Bequest of Reginald E. Gillmor, 1960
Accession Number:
On view at The Met Fifth Avenue in Gallery 156
Adaptation of a Greek statue of about 425 B.C. attributed to Alkamenes

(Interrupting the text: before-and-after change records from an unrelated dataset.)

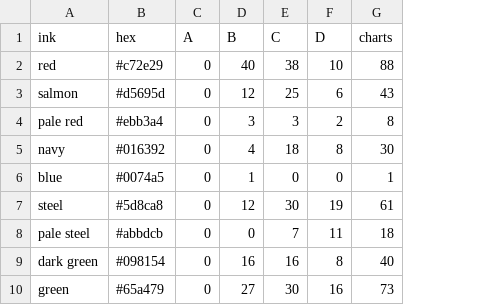
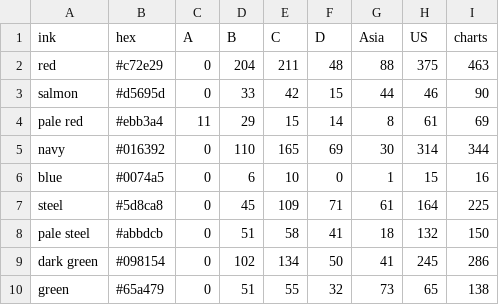
Before and after one commit to jrnold/ggthemes, a CSV file: vignettes/articles/wsj-2010-2014/inks.csv, drawn as a sheet; only a part is shown; the diff covers the shown part only; the diff names each change by its address in the sheet, - before the commit and + after, or states it on an @@ line.

```diff
--- a/vignettes/articles/wsj-2010-2014/inks.csv
+++ b/vignettes/articles/wsj-2010-2014/inks.csv
+column H (US), rows 2-10: 375 | 46 | 61 | 314 | 15 | 164 | 132 | 245 | 65
+column I (charts), rows 2-10: 463 | 90 | 69 | 344 | 16 | 225 | 150 | 286 | 138
-G1: charts
+G1: Asia
-D2 (B): 40
+D2 (B): 204
-E2 (C): 38
+E2 (C): 211
-F2 (D): 10
+F2 (D): 48
-D3 (B): 12
+D3 (B): 33
-E3 (C): 25
+E3 (C): 42
-F3 (D): 6
+F3 (D): 15
-G3 (Asia): 43
+G3 (Asia): 44
-C4 (A): 0
+C4 (A): 11
-D4 (B): 3
+D4 (B): 29
-E4 (C): 3
+E4 (C): 15
-F4 (D): 2
+F4 (D): 14
-D5 (B): 4
+D5 (B): 110
-E5 (C): 18
+E5 (C): 165
-F5 (D): 8
+F5 (D): 69
-D6 (B): 1
+D6 (B): 6
-E6 (C): 0
+E6 (C): 10
-D7 (B): 12
+D7 (B): 45
-E7 (C): 30
+E7 (C): 109
-F7 (D): 19
+F7 (D): 71
-D8 (B): 0
+D8 (B): 51
-E8 (C): 7
+E8 (C): 58
-F8 (D): 11
+F8 (D): 41
-D9 (B): 16
+D9 (B): 102
-E9 (C): 16
+E9 (C): 134
-F9 (D): 8
+F9 (D): 50
-G9 (Asia): 40
+G9 (Asia): 41
-D10 (B): 27
+D10 (B): 51
-E10 (C): 30
+E10 (C): 55
-F10 (D): 16
+F10 (D): 32
```
Also changed, not shown: 5 added rows and 29 edited cells elsewhere in this file, 33 other files.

Hekate, the goddess of the moon and of sorcery, presided over crossroads. She was first represented as three women standing against a pillar in a statue erected in about 425 B.C. on the bastion of Athena Nike at the entrance to the Akropolis in Athens. It was one of the earliest statues deliberately made to imitate the stiff linear way of depicting clothes that had marked works of the sixth century B.C.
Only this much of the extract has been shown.